Typically all visitors arrive in this country through Tashkent international airport and a good first impression is NOT what this airport is famous for. Absolutely disorganized lines, two-three passport control officers in tiny arrivals hall, very slow customs that seem to pick on every local who arrives back from abroad. Granted, they bring a ton of stuff with them, and customs gets very "excited" when they seen a Moscow arrival. You'd need to fill out customs papers on arrival and please keep that precious document with you until you leave the country. Make certain you declare everything valuable you bring in the country and be particularly careful about cash. Under no circumstance you'll be allowed to leave Uzbekistan with more cash than you declared on arrival. Good thing, that airport and its reality is not what Uzbekistan is about. The country has its problems, but it's a very interesting place to explore.
This story started in Fergana valley, but the typical tourist route will take you west of Tashkent first.
First stop - Samarkand. One of three true gems you'll find in this country. You can get there by train, car or a daily flight from Tashkent, but I'd recommend the first two choices. 150 miles of a neat highway will get you to Samarkand, a now heavily restored and clean city with a 2500 years of history. Please visit one of many informative travel websites to read detailed stories about Samarkand (and all other places of interest) before you arrive. Your guide will overwhelm you with facts, so it's always good to prepare in advance. Read before you go! This will help appreciate the astonishing sights and you'll be glad you can recognize the names as you follow your guide's presentation along.
Once you've visited each and every mosque, mausoleum and market in Samarkand (this might take a couple of days), your trip will likely take you to Bukhara, a surprisingly different city! You'd expect the same but you'd be wrong! Architectural marvel and the best place to experience warm hospitality of locals. By the way, a few words about the people: they are poor, especially in the rural areas, but very friendly and treat each tourist as the most welcome guest. You will easily make friends with your guide, bus or car driver, hotel staff and each and every artist you'll meet in this country.

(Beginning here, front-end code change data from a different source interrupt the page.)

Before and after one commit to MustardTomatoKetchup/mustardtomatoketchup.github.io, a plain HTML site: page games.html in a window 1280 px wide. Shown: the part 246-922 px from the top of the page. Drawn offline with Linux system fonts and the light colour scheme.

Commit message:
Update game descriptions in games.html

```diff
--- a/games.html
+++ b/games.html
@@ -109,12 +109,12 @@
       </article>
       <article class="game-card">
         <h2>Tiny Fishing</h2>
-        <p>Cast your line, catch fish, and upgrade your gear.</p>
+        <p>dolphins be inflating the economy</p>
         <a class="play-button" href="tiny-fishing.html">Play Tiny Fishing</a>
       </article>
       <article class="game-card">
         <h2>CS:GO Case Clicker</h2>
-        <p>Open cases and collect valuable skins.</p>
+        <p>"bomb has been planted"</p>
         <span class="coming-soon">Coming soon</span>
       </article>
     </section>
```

In addition to two dozen of world class 2000 years old architectural monuments, Bukhara is famous for family run inns and bed & breakfasts. If you want a total immersion in the local culture, please stay in one of many private B&Bs/Inns. What they may be lacking in amenities (if compared to chain hotels), they make up easily with hospitality and service. Plus the food is great.

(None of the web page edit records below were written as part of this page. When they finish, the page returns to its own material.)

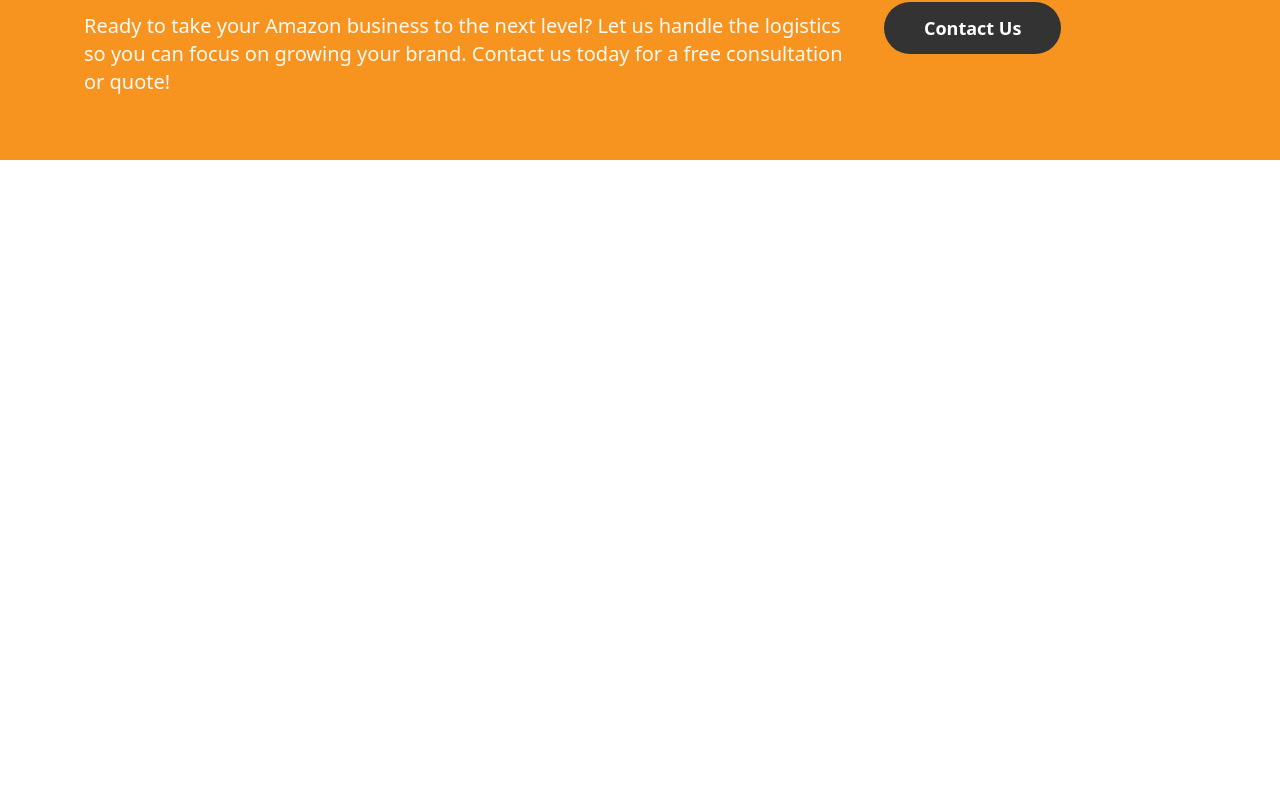
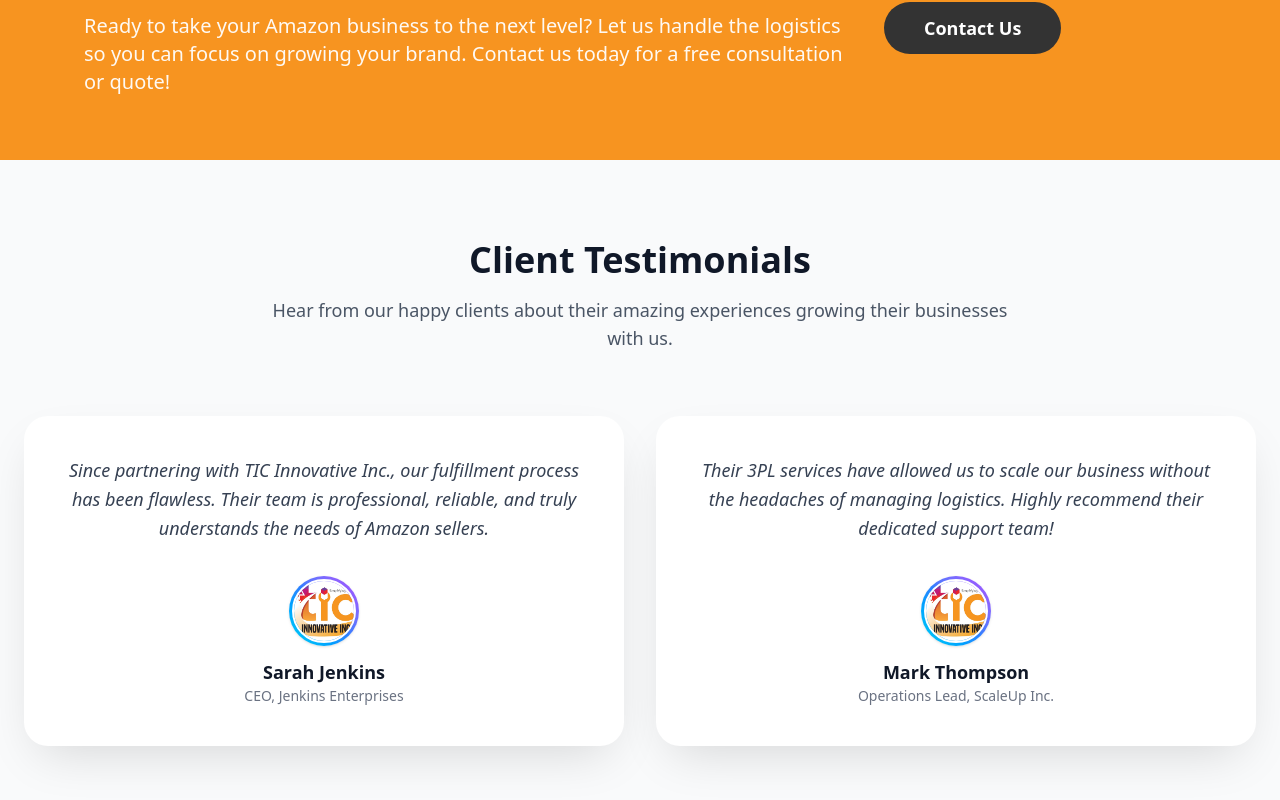
Before and after one commit to TasnimurRahmanShakir/ticinnovative, a Next.js app: page / in a window 1280 px wide. Shown: the part 4521-5321 px from the top of the page. Before the commit the page ends 4681 px from the top, so only its background shows below. Built offline with nearby package versions, Linux system fonts and the light colour scheme.

Commit message:
Testimonial Complete

```diff
--- a/app/page.js
+++ b/app/page.js
@@ -1,10 +1,10 @@
-
 
 import GetStartedToday from "@/components/GetStartedToday";
 import HeroSection from "@/components/HeroSection";
 import HowItWorks from "@/components/HowItWorks";
 import NavItems from "@/components/Navbar/NavItems";
 import Services from "@/components/Services";
+import Testimonial from "@/components/Testimonial";
 import WhyChooseUs from "@/components/WhyChooseUs";
 
 
@@ -24,6 +24,7 @@
       <HowItWorks />
       <WhyChooseUs />
       <GetStartedToday />
+      <Testimonial />
     </div>
   );
 }
--- /dev/null
+++ b/components/Testimonial.jsx
@@ -0,0 +1,77 @@
+import React from "react";
+import Image from "next/image";
+
+const items = [
+  {
+    id: 1,
+    message:
+      "Since partnering with TIC Innovative Inc., our fulfillment process has been flawless. Their team is professional, reliable, and truly understands the needs of Amazon sellers.",
+    image: "/logo.jpg",
+    name: "Sarah Jenkins",
+    title: "CEO, Jenkins Enterprises",
+  },
+  {
+    id: 2,
+    message:
+      "Their 3PL services have allowed us to scale our business without the headaches of managing logistics. Highly recommend their dedicated support team!",
+    image: "/logo.jpg",
+    name: "Mark Thompson",
+    title: "Operations Lead, ScaleUp Inc.",
+  },
+];
+
+export default function Testimonial() {
+  return (
+    <section className="bg-gray-50 w-full relative z-10 py-20">
+      <div className="container mx-auto px-4">
+        <div className="text-center max-w-3xl mx-auto mb-16">
+          <h1 className="text-4xl font-bold text-gray-900 mb-4">
+            Client Testimonials
+          </h1>
+          <p className="text-lg text-gray-600">
+            Hear from our happy clients about their amazing experiences growing
+            their businesses with us.
+          </p>
+        </div>
+
+        <div className="flex flex-col md:flex-row gap-8 items-stretch justify-center">
+          {items.map((item) => (
+            <div
+              key={item.id}
+              // FIX 1: Changed max-w-[450px] to max-w-[600px] to make it wider (rectangular)
+              // FIX 2: Added 'md:w-1/2' so they take up half the container width each
+              className="bg-white rounded-3xl p-10 flex flex-col justify-between items-center text-center w-full md:w-1/2 max-w-[600px] shadow-[0_20px_50px_-15px_rgba(0,0,0,0.15)] transition-shadow duration-300"
+            >
+              <div className="mb-8 relative">
+                <p className="text-lg text-gray-700 italic relative z-10 leading-relaxed">
+                  {item.message}
+                </p>
+              </div>
+
+              <div className="flex flex-col items-center gap-3">
+                <div className="p-[3px] rounded-full bg-linear-to-tr from-cyan-400 via-blue-500 to-purple-500 shadow-sm">
+                  <Image
+                    src={item.image}
+                    alt={item.name}
+                    width={48}
+                    height={48}
+                    className="rounded-full bg-white h-16 w-16 object-cover border-2 border-white"
+                  />
+                </div>
+
+                <div>
+                  <h3 className="text-gray-900 font-bold text-lg">
+                    {item.name}
+                  </h3>
+                  {item.title && (
+                    <p className="text-gray-500 text-sm">{item.title}</p>
+                  )}
+                </div>
+              </div>
+            </div>
+          ))}
+        </div>
+      </div>
+    </section>
+  );
+}
```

When you are done with Bukhara and still have a few days of your vacation left, never hesitate to head to Khiva - a true masterpiece of architecture, history and culture. You'd hate the road if you decide to drive, but the destination is totally worth it. Again, read about this place before you go (this website is a good example), and make sure you have your camera with you. You will be rewarded with living inside the walls of UNESCO world heritage site as one of the hotels used to be a religious school in 19th century!

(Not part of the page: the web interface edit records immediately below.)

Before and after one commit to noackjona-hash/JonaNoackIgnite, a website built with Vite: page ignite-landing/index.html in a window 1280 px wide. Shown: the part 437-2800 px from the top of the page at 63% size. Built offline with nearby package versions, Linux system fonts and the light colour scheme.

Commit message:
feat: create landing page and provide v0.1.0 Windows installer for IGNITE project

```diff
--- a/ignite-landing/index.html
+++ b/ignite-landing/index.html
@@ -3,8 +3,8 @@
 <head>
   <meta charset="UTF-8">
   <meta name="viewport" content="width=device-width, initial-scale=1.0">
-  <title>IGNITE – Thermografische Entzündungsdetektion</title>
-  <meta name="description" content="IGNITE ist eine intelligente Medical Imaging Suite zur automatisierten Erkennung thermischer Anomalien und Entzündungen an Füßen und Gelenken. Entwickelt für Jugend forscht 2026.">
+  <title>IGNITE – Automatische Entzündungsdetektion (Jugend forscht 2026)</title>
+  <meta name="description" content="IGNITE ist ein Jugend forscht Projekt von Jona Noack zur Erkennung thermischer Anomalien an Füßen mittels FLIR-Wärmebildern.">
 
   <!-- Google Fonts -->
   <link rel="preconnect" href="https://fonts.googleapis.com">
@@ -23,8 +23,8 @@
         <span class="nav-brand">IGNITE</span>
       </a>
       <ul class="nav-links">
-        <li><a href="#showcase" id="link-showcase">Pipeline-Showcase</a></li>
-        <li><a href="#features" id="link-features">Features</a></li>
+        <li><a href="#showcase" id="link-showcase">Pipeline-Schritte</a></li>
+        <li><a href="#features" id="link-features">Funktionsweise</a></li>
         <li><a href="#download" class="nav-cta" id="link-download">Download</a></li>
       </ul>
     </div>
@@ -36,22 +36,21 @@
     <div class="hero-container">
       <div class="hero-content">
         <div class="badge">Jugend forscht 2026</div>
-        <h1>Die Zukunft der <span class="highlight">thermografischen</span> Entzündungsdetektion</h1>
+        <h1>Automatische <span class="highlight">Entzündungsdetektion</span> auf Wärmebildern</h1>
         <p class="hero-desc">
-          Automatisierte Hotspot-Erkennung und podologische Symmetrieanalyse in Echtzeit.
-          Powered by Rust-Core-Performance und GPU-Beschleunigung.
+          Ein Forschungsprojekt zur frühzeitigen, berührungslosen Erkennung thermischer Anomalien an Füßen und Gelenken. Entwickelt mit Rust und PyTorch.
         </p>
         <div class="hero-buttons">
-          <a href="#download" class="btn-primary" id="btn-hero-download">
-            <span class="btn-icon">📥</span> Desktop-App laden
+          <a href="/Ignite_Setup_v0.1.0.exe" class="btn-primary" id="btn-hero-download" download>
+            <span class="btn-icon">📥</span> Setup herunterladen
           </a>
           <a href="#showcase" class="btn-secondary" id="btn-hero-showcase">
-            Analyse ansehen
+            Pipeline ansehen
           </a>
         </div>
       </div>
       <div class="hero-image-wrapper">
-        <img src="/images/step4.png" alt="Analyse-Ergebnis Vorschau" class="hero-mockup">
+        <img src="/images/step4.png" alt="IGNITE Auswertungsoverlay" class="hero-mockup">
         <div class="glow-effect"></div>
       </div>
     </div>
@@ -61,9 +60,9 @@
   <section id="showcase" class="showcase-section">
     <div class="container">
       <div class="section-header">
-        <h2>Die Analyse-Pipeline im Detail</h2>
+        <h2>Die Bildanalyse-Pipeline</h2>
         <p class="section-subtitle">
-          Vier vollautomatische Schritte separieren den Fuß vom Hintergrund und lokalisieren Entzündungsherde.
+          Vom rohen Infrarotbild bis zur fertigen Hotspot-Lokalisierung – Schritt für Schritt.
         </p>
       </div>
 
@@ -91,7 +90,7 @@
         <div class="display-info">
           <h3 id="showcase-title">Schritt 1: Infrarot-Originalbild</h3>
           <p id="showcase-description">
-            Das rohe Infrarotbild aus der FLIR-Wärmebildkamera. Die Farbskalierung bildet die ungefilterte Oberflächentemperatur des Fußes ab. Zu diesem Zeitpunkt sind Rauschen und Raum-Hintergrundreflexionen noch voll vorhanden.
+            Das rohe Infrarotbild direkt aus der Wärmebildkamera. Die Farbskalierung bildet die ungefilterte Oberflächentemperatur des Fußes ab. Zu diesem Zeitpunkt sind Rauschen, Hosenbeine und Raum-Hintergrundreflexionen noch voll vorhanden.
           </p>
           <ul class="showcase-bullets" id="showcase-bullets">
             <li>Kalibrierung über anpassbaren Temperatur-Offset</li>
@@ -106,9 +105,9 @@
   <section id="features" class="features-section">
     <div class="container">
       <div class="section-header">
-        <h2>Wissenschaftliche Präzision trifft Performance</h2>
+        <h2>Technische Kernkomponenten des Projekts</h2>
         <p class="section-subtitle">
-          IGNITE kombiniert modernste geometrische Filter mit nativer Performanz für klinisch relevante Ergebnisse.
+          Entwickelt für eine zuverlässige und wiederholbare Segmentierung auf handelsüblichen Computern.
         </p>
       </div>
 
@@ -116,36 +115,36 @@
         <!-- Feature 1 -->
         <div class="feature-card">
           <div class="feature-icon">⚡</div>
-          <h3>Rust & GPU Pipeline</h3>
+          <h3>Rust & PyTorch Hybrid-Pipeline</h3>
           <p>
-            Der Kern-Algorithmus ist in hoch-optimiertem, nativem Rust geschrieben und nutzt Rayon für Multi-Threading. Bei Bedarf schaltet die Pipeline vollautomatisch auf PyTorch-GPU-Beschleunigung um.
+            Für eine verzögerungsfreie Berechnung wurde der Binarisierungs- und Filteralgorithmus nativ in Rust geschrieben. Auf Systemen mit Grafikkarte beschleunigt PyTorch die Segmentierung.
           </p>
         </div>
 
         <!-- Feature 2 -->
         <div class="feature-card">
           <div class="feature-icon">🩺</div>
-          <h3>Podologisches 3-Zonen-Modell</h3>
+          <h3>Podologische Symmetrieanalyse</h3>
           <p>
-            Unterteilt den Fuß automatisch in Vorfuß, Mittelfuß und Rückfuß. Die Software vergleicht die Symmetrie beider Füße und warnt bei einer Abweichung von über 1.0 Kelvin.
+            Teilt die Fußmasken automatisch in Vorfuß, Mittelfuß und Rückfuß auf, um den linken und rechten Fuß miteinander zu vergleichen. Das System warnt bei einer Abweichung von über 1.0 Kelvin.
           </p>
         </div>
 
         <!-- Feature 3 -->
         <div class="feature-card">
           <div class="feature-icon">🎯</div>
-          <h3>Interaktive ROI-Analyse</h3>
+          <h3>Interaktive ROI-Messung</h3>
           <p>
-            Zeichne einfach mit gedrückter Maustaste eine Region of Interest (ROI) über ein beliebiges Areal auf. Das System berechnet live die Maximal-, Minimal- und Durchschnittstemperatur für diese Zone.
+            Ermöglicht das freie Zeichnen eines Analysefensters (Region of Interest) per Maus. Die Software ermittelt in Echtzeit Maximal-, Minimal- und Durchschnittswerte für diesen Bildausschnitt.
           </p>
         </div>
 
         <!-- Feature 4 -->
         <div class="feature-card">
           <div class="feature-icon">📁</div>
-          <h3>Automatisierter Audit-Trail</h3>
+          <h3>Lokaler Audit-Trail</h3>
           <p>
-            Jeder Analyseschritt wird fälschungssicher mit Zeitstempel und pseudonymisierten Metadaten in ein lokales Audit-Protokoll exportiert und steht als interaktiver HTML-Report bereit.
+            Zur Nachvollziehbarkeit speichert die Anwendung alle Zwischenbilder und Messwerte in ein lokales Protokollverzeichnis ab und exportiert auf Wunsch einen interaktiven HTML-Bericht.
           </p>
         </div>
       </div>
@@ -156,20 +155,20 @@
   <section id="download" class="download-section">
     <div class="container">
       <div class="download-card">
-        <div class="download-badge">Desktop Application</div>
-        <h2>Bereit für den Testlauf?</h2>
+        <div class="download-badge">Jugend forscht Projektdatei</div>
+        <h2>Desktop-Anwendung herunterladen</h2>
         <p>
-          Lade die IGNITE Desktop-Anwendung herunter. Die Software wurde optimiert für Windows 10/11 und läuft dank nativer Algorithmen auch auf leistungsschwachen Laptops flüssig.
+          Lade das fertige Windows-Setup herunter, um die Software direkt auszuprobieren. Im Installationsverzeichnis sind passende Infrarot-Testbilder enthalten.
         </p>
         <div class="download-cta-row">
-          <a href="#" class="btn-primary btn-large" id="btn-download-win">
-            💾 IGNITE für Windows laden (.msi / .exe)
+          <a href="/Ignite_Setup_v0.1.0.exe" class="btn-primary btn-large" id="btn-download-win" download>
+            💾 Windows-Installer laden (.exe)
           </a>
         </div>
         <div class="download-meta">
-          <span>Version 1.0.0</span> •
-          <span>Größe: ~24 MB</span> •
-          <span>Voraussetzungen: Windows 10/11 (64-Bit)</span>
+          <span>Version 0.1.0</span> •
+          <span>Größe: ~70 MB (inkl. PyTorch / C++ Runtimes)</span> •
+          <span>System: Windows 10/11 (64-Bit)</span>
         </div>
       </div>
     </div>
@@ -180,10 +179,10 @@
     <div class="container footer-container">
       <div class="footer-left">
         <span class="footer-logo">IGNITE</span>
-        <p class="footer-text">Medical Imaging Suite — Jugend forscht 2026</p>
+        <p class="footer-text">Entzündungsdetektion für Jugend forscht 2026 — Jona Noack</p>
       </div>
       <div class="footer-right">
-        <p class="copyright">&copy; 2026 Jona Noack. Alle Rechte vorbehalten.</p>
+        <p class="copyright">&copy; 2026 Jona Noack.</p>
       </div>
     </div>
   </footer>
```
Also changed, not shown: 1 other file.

The majority of tourists head back to Tashkent right after Khiva and a short flight would be a good choice. Uzbekistan has its own national airline and the airplanes are usually well maintained and comfortable.
If exotic and ancient cultures are your "thing" you'd be pleasantly surprised in Uzbekistan. Uzbekistan actually offers more than just historic monuments and 2000 years old cities. Eco-tourism is big and well supported, trekking is one of the best out there, you can even go skiing - but that's another story yet to be told.